Radeon RX Vega 64 And RX Vega 56 Review: AMD Back In High-End Graphics
AMD Radeon RX Vega 64 And RX Vega 56 Overclocking, Power, Heat And Noise
We also spent a little time tuning and checking power numbers with these new Radeon RX Vega cards, to see what kind of additional performance we could squeeze out of them. Like previous-gen Polaris-based Radeon cards, when boosting, frequencies and voltages scale upwards (power and temperature permitting) based on the GPU's workload at the time. With the WattMan tool built into AMD's drivers, however, users have the ability to manually alter frequencies and voltages on a per-voltage step (or state) basis and the power targets can be changed as well. Wattman also includes a new preset slider for Power Saver, Balanced, Turbo and Custom settings on Vega.
Unfortunately, due to time constraints and the fact that overclocking with Vega right now is limited -- along with a new driver drop hitting just hours before launch that enabled some level of consistent tuning -- we didn't get enough time to explore the overclocking and power ranges of Vega. As such, we were only able to experiment with AMD's new Wattman Performance per Watt profile slider, adjusting between the default Balanced mode, as well as Turbo, and Power Save.
As you can see in the screen shots, at the Balanced slider setting, Radeon RX Vega 64 tops out at about a 1534MHz GPU clock and 76ºC core temp, with 1980MHz memory (Double Data-Rate - 945MHz x 2). Radeon RX Vega 56 drops in at a 1485MHz GPU clock, 1600MHz on its memory interface, and with a 65ºC GPU core temp. These readings were taken after multiple benchmark runs in Mordor at 1440p Ultra settings.
But what happens when you pull that slider up to Turbo or down to Power Save? Let's look...
Balanced, Turbo, And Power Save - Finding The Sweet Spot
As the saying goes, a picture is worth a thousand words. Radeon RX Vega 64, at its default, out-the-box Balanced mode setting draws nearly 40 Watts more power under load than a GeForce GTX 1080 Ti, a card that carries 3MB of additional frame buffer memory and delivers a lot more graphics horsepower. The Radeon Vega 56 is a lot more power-efficient and as you can see, it actually drew less power than the system config with the AMD Fiji-based Radeon R9 Fury X, a card that carries 4GB less HBM frame buffer and is some 15 - 20 percent slower. This speaks to Vega's performance-per-watt gains with generational improvements for AMD, but unfortunately, compared to NVIDIA GeForce 10 silicon, Vega still looks voraciously power-hungry.
Of note, on Power Save mode, there are some really nice power savings (and nicer acoustics to be had) without much performance sacrifice. If you scan the Power Save frame rates and scores again above, and do the math, you'll see it's worth it.

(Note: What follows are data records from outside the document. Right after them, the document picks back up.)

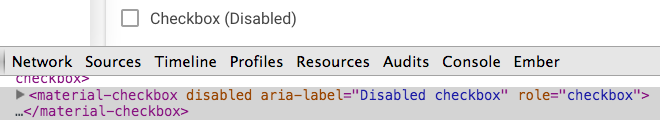
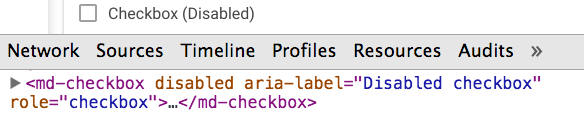
Updating slides

diff --git a/index.html b/index.html
@@ -52,12 +52,6 @@
 				</section>
 
 				<section>
-					<h2 class="h1-style">Angular Accessibility</h2>
-					<p>Marcy Sutton, Seattle, USA<br>Web Developer, Angular Material Contributor</p>
-					<p><a href="http://marcysutton.github.io/angular-a11y">http://marcysutton.github.io/angular-a11y</a></p>
-				</section>
-
-				<section>
 					<h2 class="h1-style" style="margin-bottom: 0.25em;">What is Accessibility?</h2>
 					<p class="big-italic">Everyone can perceive, understand, navigate, and interact with the Web, and  they can contribute to the Web.</p>
 					<aside class="notes">
@@ -71,6 +65,12 @@
 				<section>
 					<h2>Accessibility is about</h2>
 					<h3 class="h1-style" style="font-size: 14rem;">PEOPLE.</h3>
+				</section>
+
+				<section>
+					<h2 class="h1-style">Angular Accessibility</h2>
+					<p>Marcy Sutton, Seattle, USA<br>Web Developer, Angular Material Contributor</p>
+					<p><a href="http://marcysutton.github.io/angular-a11y">http://marcysutton.github.io/angular-a11y</a></p>
 				</section>
 
 				<section>
@@ -134,13 +134,13 @@
             <h3 class="h4-style">States</h3>
             <p>The current condition of this particular thing</p>
             <pre><code class="html">
-    &lt;md-input aria-disabled="true"&gt;
+    &lt;md-input-group aria-disabled="true"&gt;
             </code></pre>
           </div>
           <div class="definition inset-width">
             <h3 class="h4-style">Properties</h3>
             <pre><code class="html">
-  &lt;md-radio-button aria-label="Unsubscribe"&gt;
+  &lt;md-checkbox aria-label="Unsubscribe"&gt;
             </code></pre>
           </div>
      		</section>
@@ -403,6 +403,7 @@
           <h2>Resources</h2>
           <ul>
             <li><a href="https://docs.angularjs.org/api/ngAria" target="_blank" title="Link opens in a new window">ngAria in Angular</a></li>
+            <li><a href="http://www.w3.org/TR/aria-in-html/" target="_blank" title="Link opens in a new window">Using ARIA in HTML</a></li>
             <li><a href="http://substantial.com/blog/2014/07/22/how-i-audit-a-website-for-accessibility/" target="_blank" title="Link opens in a new window">Auditing for Accessibility</a></li>
             <li><a href="https://chrome.google.com/webstore/detail/accessibility-developer-t/fpkknkljclfencbdbgkenhalefipecmb?hl=en" target="_blank" title="Link opens in a new window">Chrome Accessibility Dev Tools</a></li>
             <li><a href="http://webaim.org/projects/screenreadersurvey5/" target="_blank" title="Link opens in a new window">WebAIM Screen Reader Survey</a></li>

Radeon RX Vega Temps And Acoustics -
It's Not Quite Fermi But...
There's really no other way to state this, so we're just going to come out with it. Compared to competitive NVIDIA GeForce 10 cards in the same segment or even NVIDIA's most powerful consumer cards, the Radeon RX Vega 64 and RX Vega 56 are loud. They're not crazy, hair dryer loud, but louder than we're used to hearing lately, whether it be versus a GTX 1080 Ti or a Radeon RX 580 strapped in a pushing the pixels. On average, both cards push about 50db (Vega 56) to 53db (Vega 64) on an open air test bench with a decibel meter positioned about about 6 - 8 inches away from the back of the cards. Drop these cards into a case and things get quieter for sure, but their fans will tend to stay in the higher ranges with more challenging thermal constraints. The Power Saver setting on either card can pull them down another 2 - 4db, in addition to taming thermal build-up in general. Turbo settings do what you might expect, things get a little (not a lot) louder.

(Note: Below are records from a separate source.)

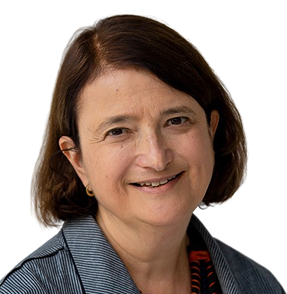
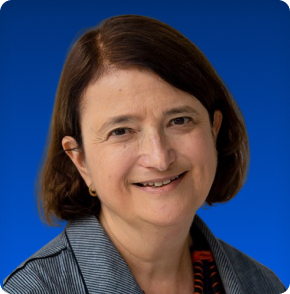
Fixes in partners, speakers, footer

diff --git a/src/Components/Partners.js b/src/Components/Partners.js
@@ -38,8 +38,10 @@ const Partners = () => {
     const LogoGridPlain = ({ logos, cols, centerLastOnMobile = false }) => (
         <div
             className={`
-      grid ${cols}
-      gap-y-12 gap-x-16
+      grid ${cols} justify-items-center
+
+      gap-y-10 gap-x-6 sm:gap-x-10
+
       place-items-center
     `}
         >
@@ -52,10 +54,12 @@ const Partners = () => {
                         src={logo}
                         alt="partner logo"
                         className={`
-            w-[160px] h-[80px]
-    sm:w-[180px] sm:h-[80px]
-    md:w-[260px] md:h-[120px]
-    lg:w-[220px] lg:h-[220px] logo-shadow
+         w-[140px] h-[70px]
+sm:w-[160px] sm:h-[80px]
+md:w-[260px] md:h-[120px]
+lg:w-[180px] lg:h-[180px]
+object-contain
+ logo-shadow
             ${isLast ? "col-span-2 sm:col-span-1 justify-self-center" : ""}
           `}
                     />
@@ -223,25 +227,15 @@ const Partners = () => {
                     {/* DESKTOP */}
                     <div className="hidden md:grid grid-cols-10 gap-x-16 gap-y-16 place-items-center">
 
-                        <img src={tHub} className="col-span-2 col-start-1 object-contain  w-[220px] h-[120px]
-    lg:w-[220px] lg:h-[180px] logo-shadow" />
-                        <img src={tie} className="col-span-2 col-start-3 object-contain  w-[220px] h-[120px]
-    lg:w-[220px] lg:h-[180px]  logo-shadow" />
-                        <img src={ce} className="col-span-2 col-start-5 object-contain  w-[220px] h-[120px]
-    lg:w-[220px] lg:h-[180px]  logo-shadow" />
-                        <img src={tgic} className="col-span-2 col-start-7 object-contain  w-[220px] h-[120px]
-    lg:w-[220px] lg:h-[180px]  logo-shadow" />
-                        <img src={t10x} className="col-span-2 col-start-9 object-contain  w-[220px] h-[120px]
-    lg:w-[220px] lg:h-[180px]  logo-shadow" />
-
-                        <img src={math} className="col-span-2 col-start-2 object-contain  w-[220px] h-[120px]
-    lg:w-[220px] lg:h-[180px] logo-shadow" />
-                        <img src={haa} className="col-span-2 col-start-4 object-contain  w-[220px] h-[120px]
-    lg:w-[220px] lg:h-[180px]  logo-shadow" />
-                        <img src={succeed} className="col-span-2 col-start-6 object-contain  w-[220px] h-[120px]
-    lg:w-[220px] lg:h-[180px]  logo-shadow" />
-                        <img src={silverneedle} className="col-span-2 col-start-8 object-contain  w-[220px] h-[120px]
-    lg:w-[220px] lg:h-[180px] logo-shadow" />
+                        <img src={tHub} className="col-span-2 col-start-1 w-[140px] h-[70px] sm:w-[160px] sm:h-[80px] md:w-[260px] md:h-[120px]lg:w-[180px] lg:h-[180px] object-contain logo-shadow" />
+                        <img src={tie} className="col-span-2 col-start-3 w-[140px] h-[70px] sm:w-[160px] sm:h-[80px] md:w-[260px] md:h-[120px]lg:w-[180px] lg:h-[180px] object-contain logo-shadow" />
+                        <img src={ce} className="col-span-2 col-start-5 w-[140px] h-[70px] sm:w-[160px] sm:h-[80px] md:w-[260px] md:h-[120px]lg:w-[180px] lg:h-[180px] object-contain logo-shadow" />
+                        <img src={tgic} className="col-span-2 col-start-7 w-[140px] h-[70px] sm:w-[160px] sm:h-[80px] md:w-[260px] md:h-[120px]lg:w-[180px] lg:h-[180px] object-contain logo-shadow" />
+                        <img src={t10x} className="col-span-2 col-start-9 w-[140px] h-[70px] sm:w-[160px] sm:h-[80px] md:w-[260px] md:h-[120px]lg:w-[180px] lg:h-[180px] object-contain logo-shadow" />
+                        <img src={math} className="col-span-2 col-start-2 w-[140px] h-[70px] sm:w-[160px] sm:h-[80px] md:w-[260px] md:h-[120px]lg:w-[180px] lg:h-[180px] object-contain logo-shadow" />
+                        <img src={haa} className="col-span-2 col-start-4 w-[140px] h-[70px] sm:w-[160px] sm:h-[80px] md:w-[260px] md:h-[120px]lg:w-[180px] lg:h-[180px] object-contain logo-shadow" />
+                        <img src={succeed} className="col-span-2 col-start-6 w-[140px] h-[70px] sm:w-[160px] sm:h-[80px] md:w-[260px] md:h-[120px]lg:w-[180px] lg:h-[180px] object-contain logo-shadow" />
+                        <img src={silverneedle} className="col-span-2 col-start-8 w-[140px] h-[70px] sm:w-[160px] sm:h-[80px] md:w-[260px] md:h-[120px]lg:w-[180px] lg:h-[180px] object-contain logo-shadow" />
 
                     </div>
 

diff --git a/src/Components/Speakers.js b/src/Components/Speakers.js
@@ -232,14 +232,14 @@ export default function Speakers() {
           CHIEF GUESTS & DIGNITARIES OVER THE YEARS
         </h2>
 
-        <div className="grid justify-center gap-x-6 gap-y-10 grid-cols-1 sm:grid-cols-2 md:grid-cols-3 lg:grid-cols-[repeat(5,auto)]">
+        <div className="grid place-items-center justify-center gap-x-6 gap-y-10 grid-cols-2 sm:grid-cols-2 md:grid-cols-3 lg:grid-cols-[repeat(5,auto)]">
           {chief_guests.map((guest, idx) => (
             <div key={idx} className="flex flex-col items-center">
-              <div className="w-44 h-44 sm:w-48 sm:h-48 md:w-52 md:h-52 bg-gradient-to-b from-blue-600 to-blue-800 rounded-md overflow-hidden ">
+              <div className="w-44 h-44 sm:w-48 sm:h-48 md:w-52 md:h-52  rounded-md p-6">
                 <img
                   src={guest.img}
                   alt={guest.name}
-                  className="w-full h-full object-cover"
+                  className="w-full h-full object-cover rounded-sm"
                   loading="lazy"
                 />
               </div>
@@ -255,14 +255,14 @@ export default function Speakers() {
             MARQUEE SPEAKERS FROM PAST EDITIONS
           </h2>
 
-          <div className="grid justify-center gap-x-6 gap-y-10 grid-cols-1 sm:grid-cols-2 md:grid-cols-3 lg:grid-cols-[repeat(5,auto)]">
+          <div className="grid place-items-center justify-center gap-x-6 gap-y-10 grid-cols-2 sm:grid-cols-2 md:grid-cols-3 lg:grid-cols-[repeat(5,auto)]">
             {speakers.map((spk, idx) => (
               <div key={idx} className="flex flex-col items-center">
-                <div className="w-44 h-44 sm:w-48 sm:h-48 md:w-52 md:h-52 bg-gradient-to-b from-blue-600 to-blue-800 rounded-md overflow-hidden ">
+                <div className="w-44 h-44 sm:w-48 sm:h-48 md:w-52 md:h-52  rounded-md p-6">
                   <img
                     src={spk.img}
                     alt={spk.name}
-                    className="w-full h-full object-cover"
+                    className="w-full h-full object-cover v"
                     loading="lazy"
                   />
                 </div>

diff --git a/src/Components/Navbar.js b/src/Components/Navbar.js
@@ -16,13 +16,14 @@ const Navbar = () => {
             </Link>
           </div>
 
-          <div className="hidden md:flex items-center gap-6">
+          <div className="hidden lg:flex items-center gap-6">
             <nav className="flex items-center gap-6 text-white text-sm md:text-base">
               <Link to="/" className="hover:underline">Overview</Link>
               <Link to="/exhibition" className="hover:underline">Exhibition</Link>
               <Link to="/speakers" className="hover:underline">Speakers</Link>
               <Link to="/awards" className="hover:underline">Awards</Link>
               <Link to="/partners" className="hover:underline">Partners</Link>
+              <Link to="/sessions" className="hover:underline">Sessions</Link>
             </nav>
 
             <a
@@ -35,7 +36,7 @@ const Navbar = () => {
           </div>
 
           <button
-            className="md:hidden inline-flex items-center justify-center p-2 rounded-md text-white"
+            className="lg:hidden inline-flex items-center justify-center p-2 rounded-md text-white"
             onClick={() => setOpen((s) => !s)}
             aria-expanded={open}
             aria-label="Toggle navigation menu"
@@ -57,7 +58,7 @@ const Navbar = () => {
         </div>
 
         {open && (
-          <div className="md:hidden bg-[#14328D] w-full px-4 pb-4">
+          <div className="lg:hidden bg-[#14328D] w-full px-4 pb-4">
             <nav className="flex flex-col gap-3 text-white text-base">
               <Link to="/" onClick={() => setOpen(false)} className="py-2 hover:underline">
                 Overview
@@ -73,6 +74,9 @@ const Navbar = () => {
               </Link>
               <Link to="/partners" onClick={() => setOpen(false)} className="py-2 hover:underline">
                 Partners
+              </Link>
+              <Link to="/sessions" onClick={() => setOpen(false)} className="py-2 hover:underline">
+                Sessions
               </Link>
 
               <div className="pt-2">

diff --git a/src/Components/Footer.js b/src/Components/Footer.js
@@ -20,16 +20,16 @@ const Footer = () => {
             alt="HYSEA"
             className="h-10 object-contain"
           />
-          <div className="flex flex-col items-end gap-1">
+          <div className="flex flex-col items-end gap-2">
 
             <div className="flex items-center gap-3">
-              <a href="#" target="_blank" rel="noopener noreferrer">
+              <a href="https://www.facebook.com/Official.HYSEA/" target="_blank" rel="noopener noreferrer">
                 <img src={iconFacebook} className="w-6 h-6" alt="fb" />
               </a>
-              <a href="#" target="_blank" rel="noopener noreferrer">
+              <a href="https://www.instagram.com/official.hysea/" target="_blank" rel="noopener noreferrer">
                 <img src={iconInstagram} className="w-6 h-6" alt="ig" />
               </a>
-              <a href="#" target="_blank" rel="noopener noreferrer">
+              <a href="https://www.linkedin.com/company/hysea/posts/?feedView=all" target="_blank" rel="noopener noreferrer">
                 <img src={iconLinkedIn} className="w-6 h-6" alt="li" />
               </a>
             </div>
@@ -51,7 +51,7 @@ const Footer = () => {
               <a href="https://www.facebook.com/Official.HYSEA/" target="_blank" rel="noopener noreferrer">
                 <img src={iconFacebook} className="w-6 h-6" alt="fb" />
               </a>
-              <a href="https://www.instagram.com/official.hysea/?hl=en" target="_blank" rel="noopener noreferrer">
+              <a href="https://www.instagram.com/official.hysea/" target="_blank" rel="noopener noreferrer">
                 <img src={iconInstagram} className="w-6 h-6" alt="ig" />
               </a>
               <a href="https://www.linkedin.com/company/hysea/posts/?feedView=all" target="_blank" rel="noopener noreferrer">

diff --git a/src/App.js b/src/App.js
@@ -7,6 +7,7 @@ import Expo from './Components/Expo.js';
 import Speakers from "./Components/Speakers.js";
 import Awards from "./Components/Awards.js";
 import Partners from "./Components/Partners.js";
+import Sessions from "./Components/Sessions.js";
 import ScrollToTop from "./Components/ScrollToTop.js";
 function App() {
   return (
@@ -23,6 +24,7 @@ function App() {
           <Route path="/speakers" element={<Speakers />} />
           <Route path="/awards" element={<Awards />} />
           <Route path="/partners" element={<Partners />} />
+          <Route path="/sessions" element={<Sessions />} />
         </Routes>
       </main>
     </BrowserRouter>

diff --git a/src/Components/Sessions.js b/src/Components/Sessions.js
@@ -1,0 +1,19 @@
+import Navbar from "./Navbar";
+import Footer from "./Footer";
+
+const Sessions = () => {
+    return (
+        <div className="w-full">
+            <Navbar />
+
+            {/* Push content below fixed navbar */}
+            <main className="pt-16 md:pt-20 h-[620px]">
+                <h1 className="text-2xl font-semibold text-center">In Progress</h1>
+            </main>
+
+            <Footer />
+        </div>
+    );
+};
+
+export default Sessions;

Thermally, the cards also get pretty warm, with Vega 64 measuring about 150ºF on its backplate at its hottest spot and Vega 56 toasting at about 140ºF. These temps aren't too alarming, however. And again, monitoring GPU temps, we observed relatively nominal core temperatures. Still, these cards do push a bunch of heat out from their rear IO plate when stressed.
In short, Radeon RX Vega, in its current incarnation, needs air flow and is simply louder than anything we've tested in the same performance category currently. We wouldn't say it's obnoxiously hot or loud, but yes, it's a bit of a feisty beast.